▶ _TASK REQUIREMENTS_: Copy out each line containing "stroke" from the entries below.

▶ _SOURCE DATA_:
· · ·
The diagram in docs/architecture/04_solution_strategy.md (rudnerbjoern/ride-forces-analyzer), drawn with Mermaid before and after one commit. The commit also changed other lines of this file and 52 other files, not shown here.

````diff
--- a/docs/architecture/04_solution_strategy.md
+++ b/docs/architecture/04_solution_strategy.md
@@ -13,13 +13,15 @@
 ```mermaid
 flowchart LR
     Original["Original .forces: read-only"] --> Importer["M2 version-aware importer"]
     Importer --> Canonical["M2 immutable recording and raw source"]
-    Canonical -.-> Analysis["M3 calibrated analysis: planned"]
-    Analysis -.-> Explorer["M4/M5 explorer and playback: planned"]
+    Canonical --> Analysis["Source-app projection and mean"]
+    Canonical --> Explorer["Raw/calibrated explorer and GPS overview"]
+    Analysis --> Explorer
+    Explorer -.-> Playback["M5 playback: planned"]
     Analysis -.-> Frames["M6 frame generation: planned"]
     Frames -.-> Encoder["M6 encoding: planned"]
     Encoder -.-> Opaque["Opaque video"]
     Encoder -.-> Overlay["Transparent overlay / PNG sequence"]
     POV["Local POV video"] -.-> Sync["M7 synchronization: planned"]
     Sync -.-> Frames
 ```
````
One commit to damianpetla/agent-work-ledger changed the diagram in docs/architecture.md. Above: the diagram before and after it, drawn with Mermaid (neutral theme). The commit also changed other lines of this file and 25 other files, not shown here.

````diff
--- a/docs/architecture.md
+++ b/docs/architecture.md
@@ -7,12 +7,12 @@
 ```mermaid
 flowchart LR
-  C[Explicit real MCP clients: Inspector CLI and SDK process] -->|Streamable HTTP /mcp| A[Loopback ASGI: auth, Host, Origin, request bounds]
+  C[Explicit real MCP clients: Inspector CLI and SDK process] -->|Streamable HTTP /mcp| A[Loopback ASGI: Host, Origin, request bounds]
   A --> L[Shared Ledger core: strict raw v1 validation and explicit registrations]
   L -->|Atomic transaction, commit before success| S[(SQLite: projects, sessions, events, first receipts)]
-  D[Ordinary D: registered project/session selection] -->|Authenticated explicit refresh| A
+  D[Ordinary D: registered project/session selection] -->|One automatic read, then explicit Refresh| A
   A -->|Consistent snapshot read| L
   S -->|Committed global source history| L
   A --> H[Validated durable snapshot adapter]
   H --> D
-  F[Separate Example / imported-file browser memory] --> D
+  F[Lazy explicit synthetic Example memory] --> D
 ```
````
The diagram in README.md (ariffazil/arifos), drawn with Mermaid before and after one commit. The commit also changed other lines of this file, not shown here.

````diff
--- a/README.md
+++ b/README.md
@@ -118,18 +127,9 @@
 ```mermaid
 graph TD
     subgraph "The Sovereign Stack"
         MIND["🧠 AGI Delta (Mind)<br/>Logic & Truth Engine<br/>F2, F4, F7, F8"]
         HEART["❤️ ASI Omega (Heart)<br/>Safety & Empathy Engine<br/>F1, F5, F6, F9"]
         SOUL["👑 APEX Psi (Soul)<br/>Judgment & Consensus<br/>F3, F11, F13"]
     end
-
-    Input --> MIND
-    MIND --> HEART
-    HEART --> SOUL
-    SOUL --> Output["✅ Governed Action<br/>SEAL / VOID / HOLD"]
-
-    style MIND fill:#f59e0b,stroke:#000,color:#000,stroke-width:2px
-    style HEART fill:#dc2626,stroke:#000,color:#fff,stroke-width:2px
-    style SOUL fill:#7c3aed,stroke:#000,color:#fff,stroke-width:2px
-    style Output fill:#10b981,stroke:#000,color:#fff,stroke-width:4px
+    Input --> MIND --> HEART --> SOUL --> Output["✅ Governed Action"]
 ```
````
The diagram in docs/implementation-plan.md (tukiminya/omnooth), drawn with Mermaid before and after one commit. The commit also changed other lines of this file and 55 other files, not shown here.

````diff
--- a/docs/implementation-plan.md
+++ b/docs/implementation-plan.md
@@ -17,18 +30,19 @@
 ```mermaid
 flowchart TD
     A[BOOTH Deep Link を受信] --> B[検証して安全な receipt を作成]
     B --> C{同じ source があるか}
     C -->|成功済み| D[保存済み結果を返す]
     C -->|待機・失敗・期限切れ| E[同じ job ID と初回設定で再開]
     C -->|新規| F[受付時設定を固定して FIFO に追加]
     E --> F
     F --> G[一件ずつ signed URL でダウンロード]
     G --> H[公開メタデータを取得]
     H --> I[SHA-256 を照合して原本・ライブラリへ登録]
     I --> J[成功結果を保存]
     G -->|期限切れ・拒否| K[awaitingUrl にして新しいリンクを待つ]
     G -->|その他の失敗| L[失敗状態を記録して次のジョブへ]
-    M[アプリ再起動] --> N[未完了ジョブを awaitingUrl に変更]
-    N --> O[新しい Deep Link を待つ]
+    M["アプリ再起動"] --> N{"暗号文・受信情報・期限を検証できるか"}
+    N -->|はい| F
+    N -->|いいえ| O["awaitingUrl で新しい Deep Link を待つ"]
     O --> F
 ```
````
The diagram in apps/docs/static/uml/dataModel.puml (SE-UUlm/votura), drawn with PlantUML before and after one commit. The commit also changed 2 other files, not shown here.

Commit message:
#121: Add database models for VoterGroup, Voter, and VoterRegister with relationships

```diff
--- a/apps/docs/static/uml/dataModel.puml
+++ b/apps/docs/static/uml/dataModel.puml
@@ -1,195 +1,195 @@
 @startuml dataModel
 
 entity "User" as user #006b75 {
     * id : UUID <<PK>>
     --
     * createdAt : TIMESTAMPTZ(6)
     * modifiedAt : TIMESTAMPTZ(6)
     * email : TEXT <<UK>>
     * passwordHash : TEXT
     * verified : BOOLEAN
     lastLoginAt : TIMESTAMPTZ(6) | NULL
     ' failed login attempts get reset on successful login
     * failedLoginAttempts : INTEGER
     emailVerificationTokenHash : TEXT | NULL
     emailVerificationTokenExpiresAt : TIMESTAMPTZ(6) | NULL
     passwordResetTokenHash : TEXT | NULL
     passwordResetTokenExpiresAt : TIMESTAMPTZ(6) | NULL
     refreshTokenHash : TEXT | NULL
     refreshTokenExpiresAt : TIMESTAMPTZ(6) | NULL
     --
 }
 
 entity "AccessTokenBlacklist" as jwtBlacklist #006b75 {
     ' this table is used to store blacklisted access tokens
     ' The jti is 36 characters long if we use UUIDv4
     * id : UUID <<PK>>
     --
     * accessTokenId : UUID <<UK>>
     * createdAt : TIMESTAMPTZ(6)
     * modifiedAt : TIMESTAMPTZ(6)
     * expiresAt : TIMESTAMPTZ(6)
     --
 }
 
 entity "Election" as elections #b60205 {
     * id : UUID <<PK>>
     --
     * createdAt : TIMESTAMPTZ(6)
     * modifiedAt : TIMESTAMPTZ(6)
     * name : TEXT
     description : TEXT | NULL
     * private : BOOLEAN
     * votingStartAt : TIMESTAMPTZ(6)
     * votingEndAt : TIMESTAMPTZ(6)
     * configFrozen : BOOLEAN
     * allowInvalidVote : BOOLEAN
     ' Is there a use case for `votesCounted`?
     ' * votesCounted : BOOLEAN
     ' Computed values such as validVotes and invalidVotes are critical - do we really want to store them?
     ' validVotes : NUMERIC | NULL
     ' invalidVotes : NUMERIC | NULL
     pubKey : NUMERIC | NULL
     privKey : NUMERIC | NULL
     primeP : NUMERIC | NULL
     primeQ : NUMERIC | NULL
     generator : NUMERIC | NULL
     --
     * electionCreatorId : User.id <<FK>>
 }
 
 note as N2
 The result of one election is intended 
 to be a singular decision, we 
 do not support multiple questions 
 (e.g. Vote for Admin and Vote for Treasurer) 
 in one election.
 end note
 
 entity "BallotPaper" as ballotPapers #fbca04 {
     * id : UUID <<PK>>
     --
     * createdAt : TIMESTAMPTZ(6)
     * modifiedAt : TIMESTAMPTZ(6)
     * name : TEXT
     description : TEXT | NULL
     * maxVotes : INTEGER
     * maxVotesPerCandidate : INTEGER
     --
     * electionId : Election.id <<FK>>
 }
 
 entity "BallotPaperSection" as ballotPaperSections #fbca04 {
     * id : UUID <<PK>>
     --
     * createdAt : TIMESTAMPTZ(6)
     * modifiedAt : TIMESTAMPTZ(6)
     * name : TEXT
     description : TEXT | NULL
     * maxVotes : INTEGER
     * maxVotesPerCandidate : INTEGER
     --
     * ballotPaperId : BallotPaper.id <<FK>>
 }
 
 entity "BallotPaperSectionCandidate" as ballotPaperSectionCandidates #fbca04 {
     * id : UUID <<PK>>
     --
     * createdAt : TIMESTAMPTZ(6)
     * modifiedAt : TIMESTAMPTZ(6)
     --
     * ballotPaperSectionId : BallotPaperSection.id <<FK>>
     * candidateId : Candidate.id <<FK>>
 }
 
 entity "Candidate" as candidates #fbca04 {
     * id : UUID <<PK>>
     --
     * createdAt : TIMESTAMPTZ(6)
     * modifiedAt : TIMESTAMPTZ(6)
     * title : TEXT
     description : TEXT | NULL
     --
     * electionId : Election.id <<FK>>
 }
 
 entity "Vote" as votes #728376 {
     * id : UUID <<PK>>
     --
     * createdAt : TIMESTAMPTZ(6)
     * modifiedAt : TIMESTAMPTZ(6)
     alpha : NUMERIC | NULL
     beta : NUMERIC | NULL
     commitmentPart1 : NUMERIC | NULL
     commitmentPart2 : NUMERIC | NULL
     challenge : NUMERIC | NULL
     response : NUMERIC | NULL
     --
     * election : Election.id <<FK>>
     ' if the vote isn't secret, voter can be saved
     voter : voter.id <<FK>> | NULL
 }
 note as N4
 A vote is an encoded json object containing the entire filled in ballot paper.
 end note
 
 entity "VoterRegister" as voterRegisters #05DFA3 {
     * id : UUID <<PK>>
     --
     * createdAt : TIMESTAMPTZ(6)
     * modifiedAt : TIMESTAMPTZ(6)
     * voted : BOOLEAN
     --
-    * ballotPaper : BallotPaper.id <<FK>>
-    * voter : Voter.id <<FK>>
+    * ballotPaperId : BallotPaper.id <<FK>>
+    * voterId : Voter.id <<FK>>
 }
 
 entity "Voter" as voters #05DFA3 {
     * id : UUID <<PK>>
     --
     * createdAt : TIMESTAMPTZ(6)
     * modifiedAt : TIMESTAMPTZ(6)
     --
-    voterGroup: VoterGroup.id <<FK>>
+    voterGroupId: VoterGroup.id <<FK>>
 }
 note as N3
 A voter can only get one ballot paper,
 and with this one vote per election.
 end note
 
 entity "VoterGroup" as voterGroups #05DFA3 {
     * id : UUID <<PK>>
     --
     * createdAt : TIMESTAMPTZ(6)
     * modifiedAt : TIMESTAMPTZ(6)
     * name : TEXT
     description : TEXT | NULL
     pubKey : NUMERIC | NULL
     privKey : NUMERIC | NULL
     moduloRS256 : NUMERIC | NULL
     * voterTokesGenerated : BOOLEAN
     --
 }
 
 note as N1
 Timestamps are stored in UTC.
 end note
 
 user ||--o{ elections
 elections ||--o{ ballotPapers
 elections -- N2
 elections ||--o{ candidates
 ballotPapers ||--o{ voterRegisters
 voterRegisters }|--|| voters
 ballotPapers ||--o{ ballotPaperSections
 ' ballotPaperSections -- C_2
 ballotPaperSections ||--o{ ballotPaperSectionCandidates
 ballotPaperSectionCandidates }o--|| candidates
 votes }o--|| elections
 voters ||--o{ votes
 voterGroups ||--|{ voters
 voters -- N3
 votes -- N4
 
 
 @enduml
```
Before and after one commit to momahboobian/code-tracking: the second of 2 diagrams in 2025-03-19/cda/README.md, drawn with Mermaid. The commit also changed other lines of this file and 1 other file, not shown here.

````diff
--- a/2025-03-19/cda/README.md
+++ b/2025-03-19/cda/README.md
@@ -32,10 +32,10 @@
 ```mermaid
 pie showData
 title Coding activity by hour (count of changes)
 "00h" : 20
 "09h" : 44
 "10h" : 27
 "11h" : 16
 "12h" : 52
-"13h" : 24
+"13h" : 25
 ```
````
· · ·
▶ _EXERCISE RESULT_:
-    style MIND fill:#f59e0b,stroke:#000,color:#000,stroke-width:2px
-    style HEART fill:#dc2626,stroke:#000,color:#fff,stroke-width:2px
-    style SOUL fill:#7c3aed,stroke:#000,color:#fff,stroke-width:2px
-    style Output fill:#10b981,stroke:#000,color:#fff,stroke-width:4px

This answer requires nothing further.